For many of us that were born and raised in America, particularly in areas that have significant Jewish populations, we aren’t readily faced with overt, in-your-face anti-Semitism. So you can imagine how taken aback I was the other day when the following took place:
I was enjoying a hot caramel apple cider with a friend of mine at well known coffee chain the Monday before Chanukah. He is Jewish, like me, but unlike me he wears a kippah all the time. We were sitting near a window and were spotted by a heavyset man that looked to be in his 50s, grey hair, and oversized, thick, black-rimmed glasses. He was wearing a blue coat, sweat suit and knit cap. He walked into the establishment and approached our table. Judging by his appearance, I thought he had come in to ask people for money. I quickly learned his intentions were quite different as he sauntered up to our table, specifically to talk to my friend.
The man mumbled when he spoke and the restaurant was loud, so I didn’t catch all that he said. It sounded like he was saying something about Israelis, bombs, women being raped, and people getting killed. He was saying all of this directly to my kippah-toting friend. My friend looked at him and said, “I’m sorry I have no idea what you are talking about.” The man glared at him and responded, “You know exactly what I’m talking about, you filthy Jew.”
There was a pause. I think I heard someone gasp, but I’m not sure if that was just my imagination. I could have sworn for a split second it seemed like the whole establishment froze, like a dramatic moment in a movie. Then the man walked away and there was another pause. My friend spoke first, “Wow. I haven’t wanted to just punt someone in a very long time, until just now.” My response was “Clearly this man is having a really horrible day.” It was all I could think of to say. I felt like I should have said more—maybe I should have said something to the man while he was there. But I didn’t.
What was the right thing to do? Was it better to say nothing as we did? Should we have stood up and made it clear to this guy that he was an idiot and was making an ass of himself? My friend wondered aloud if we should call the cops and get him kicked out of the coffee shop. It’s not my nature to make a scene, to give in to antagonizers and instigators. I wondered if this situation called for it. Any person with half a brain would know that this guy was not all there and was just spewing nonsense and hate; however a part of me felt like we let him win. We didn’t stand up for ourselves.
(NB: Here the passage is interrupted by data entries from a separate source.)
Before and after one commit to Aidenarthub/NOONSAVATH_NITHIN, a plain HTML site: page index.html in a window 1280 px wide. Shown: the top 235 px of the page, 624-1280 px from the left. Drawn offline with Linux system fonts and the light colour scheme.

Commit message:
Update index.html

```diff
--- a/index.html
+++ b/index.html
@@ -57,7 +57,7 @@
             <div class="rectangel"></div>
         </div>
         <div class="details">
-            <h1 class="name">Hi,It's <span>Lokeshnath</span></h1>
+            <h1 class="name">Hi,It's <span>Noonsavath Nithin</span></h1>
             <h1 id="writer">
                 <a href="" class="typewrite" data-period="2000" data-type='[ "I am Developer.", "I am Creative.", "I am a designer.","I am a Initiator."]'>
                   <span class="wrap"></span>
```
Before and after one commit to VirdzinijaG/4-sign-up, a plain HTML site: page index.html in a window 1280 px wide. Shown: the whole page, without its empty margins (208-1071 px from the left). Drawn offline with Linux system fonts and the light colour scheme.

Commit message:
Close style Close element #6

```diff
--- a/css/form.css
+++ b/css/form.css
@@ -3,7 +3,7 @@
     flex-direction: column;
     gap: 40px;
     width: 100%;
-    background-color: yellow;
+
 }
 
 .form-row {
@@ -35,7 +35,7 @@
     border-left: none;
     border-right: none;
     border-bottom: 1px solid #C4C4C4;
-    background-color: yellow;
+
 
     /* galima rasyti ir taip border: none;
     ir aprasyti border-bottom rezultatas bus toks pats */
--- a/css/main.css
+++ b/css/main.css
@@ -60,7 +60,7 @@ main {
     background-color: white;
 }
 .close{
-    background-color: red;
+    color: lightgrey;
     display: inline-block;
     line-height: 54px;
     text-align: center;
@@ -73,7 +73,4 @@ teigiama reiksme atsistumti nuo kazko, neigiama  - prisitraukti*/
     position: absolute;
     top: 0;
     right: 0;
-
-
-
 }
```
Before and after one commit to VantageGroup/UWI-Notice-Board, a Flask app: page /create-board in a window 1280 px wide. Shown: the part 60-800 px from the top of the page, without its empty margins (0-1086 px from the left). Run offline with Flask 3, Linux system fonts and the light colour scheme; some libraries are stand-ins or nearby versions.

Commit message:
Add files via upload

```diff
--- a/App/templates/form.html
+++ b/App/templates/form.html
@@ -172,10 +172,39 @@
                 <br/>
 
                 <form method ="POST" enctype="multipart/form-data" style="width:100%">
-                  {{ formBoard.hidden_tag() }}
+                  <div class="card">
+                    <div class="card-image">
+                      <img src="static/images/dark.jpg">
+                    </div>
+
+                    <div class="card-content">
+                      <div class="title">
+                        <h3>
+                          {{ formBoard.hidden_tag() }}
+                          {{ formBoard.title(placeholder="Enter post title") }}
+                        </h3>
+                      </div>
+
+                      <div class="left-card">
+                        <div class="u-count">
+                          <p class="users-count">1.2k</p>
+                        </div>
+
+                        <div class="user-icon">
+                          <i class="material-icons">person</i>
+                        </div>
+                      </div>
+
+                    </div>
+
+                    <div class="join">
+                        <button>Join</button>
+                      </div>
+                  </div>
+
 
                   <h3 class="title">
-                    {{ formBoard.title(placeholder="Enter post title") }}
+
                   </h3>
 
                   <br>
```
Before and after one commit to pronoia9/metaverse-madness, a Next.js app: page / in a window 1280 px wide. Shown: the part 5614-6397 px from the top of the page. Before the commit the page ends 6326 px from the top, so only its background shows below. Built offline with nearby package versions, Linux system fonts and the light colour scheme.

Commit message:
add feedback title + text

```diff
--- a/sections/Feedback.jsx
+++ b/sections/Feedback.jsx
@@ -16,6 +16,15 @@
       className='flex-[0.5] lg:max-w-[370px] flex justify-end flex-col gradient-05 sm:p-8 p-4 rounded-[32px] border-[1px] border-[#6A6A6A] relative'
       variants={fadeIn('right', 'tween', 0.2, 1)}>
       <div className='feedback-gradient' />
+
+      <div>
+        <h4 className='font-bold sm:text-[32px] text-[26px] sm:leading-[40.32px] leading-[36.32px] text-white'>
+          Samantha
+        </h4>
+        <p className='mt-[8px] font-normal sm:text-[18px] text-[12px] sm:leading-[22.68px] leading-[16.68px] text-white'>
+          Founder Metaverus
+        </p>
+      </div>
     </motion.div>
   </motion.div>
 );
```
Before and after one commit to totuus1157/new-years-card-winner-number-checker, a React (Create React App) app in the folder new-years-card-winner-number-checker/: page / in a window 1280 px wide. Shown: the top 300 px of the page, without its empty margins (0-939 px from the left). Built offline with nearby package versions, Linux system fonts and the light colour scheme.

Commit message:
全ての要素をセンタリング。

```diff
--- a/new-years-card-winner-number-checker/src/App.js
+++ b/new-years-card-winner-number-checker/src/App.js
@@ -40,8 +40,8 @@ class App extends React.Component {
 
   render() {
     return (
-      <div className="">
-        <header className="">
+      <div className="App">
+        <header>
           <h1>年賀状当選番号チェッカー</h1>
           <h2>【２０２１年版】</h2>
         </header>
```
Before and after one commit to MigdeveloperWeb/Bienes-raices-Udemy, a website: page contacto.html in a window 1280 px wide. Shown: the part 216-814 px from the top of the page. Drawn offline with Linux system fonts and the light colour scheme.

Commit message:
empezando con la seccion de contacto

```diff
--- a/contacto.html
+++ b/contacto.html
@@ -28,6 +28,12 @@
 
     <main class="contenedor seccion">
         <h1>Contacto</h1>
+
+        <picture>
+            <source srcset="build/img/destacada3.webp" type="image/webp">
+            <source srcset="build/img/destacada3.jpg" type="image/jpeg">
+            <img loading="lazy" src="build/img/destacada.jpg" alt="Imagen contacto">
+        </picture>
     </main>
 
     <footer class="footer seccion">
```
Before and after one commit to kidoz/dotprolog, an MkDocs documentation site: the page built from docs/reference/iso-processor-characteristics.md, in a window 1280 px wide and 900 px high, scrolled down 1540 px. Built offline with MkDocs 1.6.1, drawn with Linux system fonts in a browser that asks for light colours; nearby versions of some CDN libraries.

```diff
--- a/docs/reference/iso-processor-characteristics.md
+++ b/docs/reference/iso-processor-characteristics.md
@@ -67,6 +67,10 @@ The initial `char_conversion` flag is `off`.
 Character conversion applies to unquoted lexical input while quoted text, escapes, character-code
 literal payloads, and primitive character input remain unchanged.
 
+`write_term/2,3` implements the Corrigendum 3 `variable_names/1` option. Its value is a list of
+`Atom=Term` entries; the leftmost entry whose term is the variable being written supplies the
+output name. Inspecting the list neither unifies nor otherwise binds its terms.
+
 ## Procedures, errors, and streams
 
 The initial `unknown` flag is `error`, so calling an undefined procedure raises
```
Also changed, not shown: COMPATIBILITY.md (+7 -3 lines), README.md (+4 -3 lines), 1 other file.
The most ironic part of all this was it happened the Monday before Chanukah, during the time of year where we celebrate a moment in our history where we as Jews stood up and fought. We fought not only for the right to be Jews, but to be public about being Jewish. The Rabbis tell us that reading Torah, performing circumcision, announcing the new month were among the first things that the Greeks outlawed. Wearing a kippah was not a custom back then, but I’m sure it would have been on the list of banned practices—another public display of Jewish identity.
I was bothered for several minutes that I did not attempt to respond in a more Judah Maccabee like fashion. On the other hand I was reminded that the Rabbis focused this holiday on the miracle of the oil precisely to move our attention away from the military victory. Their intention was to keep us focused on God’s miracles and not so much our own military strength and might.
After the man left, we went back to where we left off in our conversation prior to the incident, and finished our drinks. As we were leaving the coffee shop, an African American man in a wheel chair, probably homeless and looking hungry, was on the corner holding a cup, quietly soliciting handouts. My friend with the kippah took out his wallet, pulled out a dollar and handed it to the homeless man, wishing him a very sincere “happy holidays.” I don’t know if I could have asked for a better response to anti-Semitism than that.